Air Malta’s wage bill has fallen by €1.4 million since 2013, the airline’s chairwoman, Maria Micallef, told The Sunday Times of Malta.
Last week, a representative of Air Malta’s union of cabin crew pointed out that while the Tourism Minister had spoken of the need for job cuts at the airline, the company continued to train part-timers.
Figures provided by Air Malta show it has reduced its full-time headcount by 57 since 2013. It took on 80 part-timers during that same period.
From 2013 to 2016, Air Malta decreased its number of permanent, full-time employees from 856 to 799, while its complement of part-timers increased from 207 to 287 employees.
According to the airline’s financial statements, payroll costs fell from €40.7 million in 2013 to €39.3 million in 2016.
Ms Micallef said the need to reduce the headcount was made very clear in the 2010 restructuring plan which was presented to the European Commission.
She said the company had increased the amount of part-timers on its books so that it would be able to alter the size of its workforce in line with demand.
An airline spokesman said that in recent years, following the arrival of new airlines operating on the Malta route, Air Malta had significantly increased its third-party ground-handling customers.

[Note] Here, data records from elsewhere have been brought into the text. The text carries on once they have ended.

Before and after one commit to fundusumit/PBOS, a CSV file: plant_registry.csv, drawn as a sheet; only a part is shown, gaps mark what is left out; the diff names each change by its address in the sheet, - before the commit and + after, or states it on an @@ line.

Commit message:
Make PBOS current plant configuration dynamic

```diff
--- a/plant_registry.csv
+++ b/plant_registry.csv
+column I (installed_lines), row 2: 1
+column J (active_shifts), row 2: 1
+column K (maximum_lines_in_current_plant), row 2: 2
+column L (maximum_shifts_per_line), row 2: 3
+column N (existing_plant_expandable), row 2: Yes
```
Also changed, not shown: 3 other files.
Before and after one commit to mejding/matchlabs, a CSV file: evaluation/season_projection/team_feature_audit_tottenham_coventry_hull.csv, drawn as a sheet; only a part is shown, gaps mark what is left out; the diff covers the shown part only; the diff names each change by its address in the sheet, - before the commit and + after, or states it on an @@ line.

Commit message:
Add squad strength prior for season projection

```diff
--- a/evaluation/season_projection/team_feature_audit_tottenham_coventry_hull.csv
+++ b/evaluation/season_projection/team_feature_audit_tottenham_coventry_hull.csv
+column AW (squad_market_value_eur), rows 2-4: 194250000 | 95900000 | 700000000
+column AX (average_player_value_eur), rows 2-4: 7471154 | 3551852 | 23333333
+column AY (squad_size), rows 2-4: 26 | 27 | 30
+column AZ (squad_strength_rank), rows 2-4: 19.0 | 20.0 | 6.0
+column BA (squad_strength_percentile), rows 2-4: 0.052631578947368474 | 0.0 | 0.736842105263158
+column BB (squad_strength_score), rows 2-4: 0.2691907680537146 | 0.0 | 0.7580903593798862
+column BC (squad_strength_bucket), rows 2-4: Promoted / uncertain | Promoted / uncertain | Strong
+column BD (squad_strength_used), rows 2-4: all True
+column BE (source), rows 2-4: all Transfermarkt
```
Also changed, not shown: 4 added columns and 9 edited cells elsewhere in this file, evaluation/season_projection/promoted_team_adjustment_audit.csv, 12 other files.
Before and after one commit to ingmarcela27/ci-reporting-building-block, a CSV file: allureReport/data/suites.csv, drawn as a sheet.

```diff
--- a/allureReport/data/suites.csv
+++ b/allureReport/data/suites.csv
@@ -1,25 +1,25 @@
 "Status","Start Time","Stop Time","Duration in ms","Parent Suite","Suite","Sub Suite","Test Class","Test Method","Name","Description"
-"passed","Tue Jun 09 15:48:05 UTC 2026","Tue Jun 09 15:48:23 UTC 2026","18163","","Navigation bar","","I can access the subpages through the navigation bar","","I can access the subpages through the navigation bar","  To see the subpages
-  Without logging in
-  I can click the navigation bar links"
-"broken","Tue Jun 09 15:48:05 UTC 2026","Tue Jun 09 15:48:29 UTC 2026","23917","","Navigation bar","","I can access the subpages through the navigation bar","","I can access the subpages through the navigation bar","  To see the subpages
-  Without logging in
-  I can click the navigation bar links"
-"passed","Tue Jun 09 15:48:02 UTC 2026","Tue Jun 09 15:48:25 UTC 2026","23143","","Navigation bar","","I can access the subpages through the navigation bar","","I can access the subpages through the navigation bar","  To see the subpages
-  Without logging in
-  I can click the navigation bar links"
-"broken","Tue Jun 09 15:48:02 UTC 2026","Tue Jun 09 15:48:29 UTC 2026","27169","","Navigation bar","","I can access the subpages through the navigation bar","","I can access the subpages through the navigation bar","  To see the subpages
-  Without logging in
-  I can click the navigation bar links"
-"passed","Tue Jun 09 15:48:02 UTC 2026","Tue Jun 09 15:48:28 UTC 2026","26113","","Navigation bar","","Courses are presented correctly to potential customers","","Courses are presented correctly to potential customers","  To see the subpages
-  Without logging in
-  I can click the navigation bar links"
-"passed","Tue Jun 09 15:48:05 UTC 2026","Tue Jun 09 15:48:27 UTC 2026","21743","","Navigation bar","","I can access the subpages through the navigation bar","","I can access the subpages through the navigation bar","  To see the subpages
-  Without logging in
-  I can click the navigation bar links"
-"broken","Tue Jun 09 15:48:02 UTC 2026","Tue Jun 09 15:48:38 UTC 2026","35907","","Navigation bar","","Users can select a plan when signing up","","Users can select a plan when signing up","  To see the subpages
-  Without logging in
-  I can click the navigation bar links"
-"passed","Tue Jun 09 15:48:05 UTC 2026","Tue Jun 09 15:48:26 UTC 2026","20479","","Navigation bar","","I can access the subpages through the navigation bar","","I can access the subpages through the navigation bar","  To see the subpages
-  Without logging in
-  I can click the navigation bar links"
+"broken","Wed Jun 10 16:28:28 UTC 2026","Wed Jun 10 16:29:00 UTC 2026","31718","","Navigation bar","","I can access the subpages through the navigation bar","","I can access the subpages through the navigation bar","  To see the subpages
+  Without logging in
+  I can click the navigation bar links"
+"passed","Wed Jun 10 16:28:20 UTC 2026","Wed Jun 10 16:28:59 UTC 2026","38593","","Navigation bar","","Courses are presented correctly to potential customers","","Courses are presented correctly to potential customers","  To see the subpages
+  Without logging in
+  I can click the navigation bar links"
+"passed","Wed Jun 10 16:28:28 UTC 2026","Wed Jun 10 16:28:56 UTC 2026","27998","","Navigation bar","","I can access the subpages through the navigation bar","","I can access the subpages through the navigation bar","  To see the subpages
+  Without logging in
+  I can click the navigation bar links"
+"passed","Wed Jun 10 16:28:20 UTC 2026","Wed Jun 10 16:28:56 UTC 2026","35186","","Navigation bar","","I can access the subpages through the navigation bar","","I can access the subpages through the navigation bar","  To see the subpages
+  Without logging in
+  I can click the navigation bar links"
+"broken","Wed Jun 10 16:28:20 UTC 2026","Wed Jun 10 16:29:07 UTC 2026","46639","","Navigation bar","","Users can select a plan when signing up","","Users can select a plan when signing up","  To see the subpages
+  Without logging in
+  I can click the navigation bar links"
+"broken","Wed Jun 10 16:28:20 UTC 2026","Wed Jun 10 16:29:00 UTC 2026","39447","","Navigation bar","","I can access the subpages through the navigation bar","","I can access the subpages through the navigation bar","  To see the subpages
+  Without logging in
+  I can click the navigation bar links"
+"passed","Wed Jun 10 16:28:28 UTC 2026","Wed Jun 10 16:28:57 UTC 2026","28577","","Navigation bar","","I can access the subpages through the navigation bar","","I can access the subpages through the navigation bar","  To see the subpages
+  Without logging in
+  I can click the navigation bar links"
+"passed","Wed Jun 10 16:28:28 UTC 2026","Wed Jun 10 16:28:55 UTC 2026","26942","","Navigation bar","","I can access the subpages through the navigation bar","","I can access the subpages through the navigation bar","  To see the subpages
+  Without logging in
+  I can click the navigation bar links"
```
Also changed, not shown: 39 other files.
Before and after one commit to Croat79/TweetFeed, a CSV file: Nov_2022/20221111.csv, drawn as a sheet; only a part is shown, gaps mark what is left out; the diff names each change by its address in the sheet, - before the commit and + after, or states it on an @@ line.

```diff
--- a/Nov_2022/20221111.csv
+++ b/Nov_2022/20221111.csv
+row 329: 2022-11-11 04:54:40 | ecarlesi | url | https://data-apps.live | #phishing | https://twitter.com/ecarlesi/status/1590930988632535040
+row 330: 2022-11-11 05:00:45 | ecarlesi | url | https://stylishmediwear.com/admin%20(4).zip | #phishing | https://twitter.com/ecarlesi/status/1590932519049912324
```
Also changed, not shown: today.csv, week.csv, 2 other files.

The spokesman said that Air Malta had handled 13,911 flights in 2016, compared to 11,524 flights in 2013.
However, the Times of Malta reported on Friday that Air Malta had lost a €500,000-per-year contract with DHL to provide the company with ground-handling services. DHL operates a daily cargo flight to Malta. Just a few months ago, Air Malta lost the Lufthansa contract after the German airline decided to drop its ground-handling services.
The airline spokesman said the absolute majority of new employees were employed on a part-time basis in the areas of in-flight services and ground handling.
The spokesman said that these employees were only assigned duties according to operational and seasonal requirements.
This was done to address labour costs while increa-sing efficiency and flexibility, as employees retiring or resigning were replaced with part-timers, he said.
Last year, during the now-abandoned discussions with Alitalia, ground-handling personnel were told that the national airline was going to hive off their section.
They were also told that all employees were going to be transferred to a new government company which would then offer services to Air Malta.
The company has postponed the publication of its accounts and its annual general meeting until an announcement about the airline’s future can be made.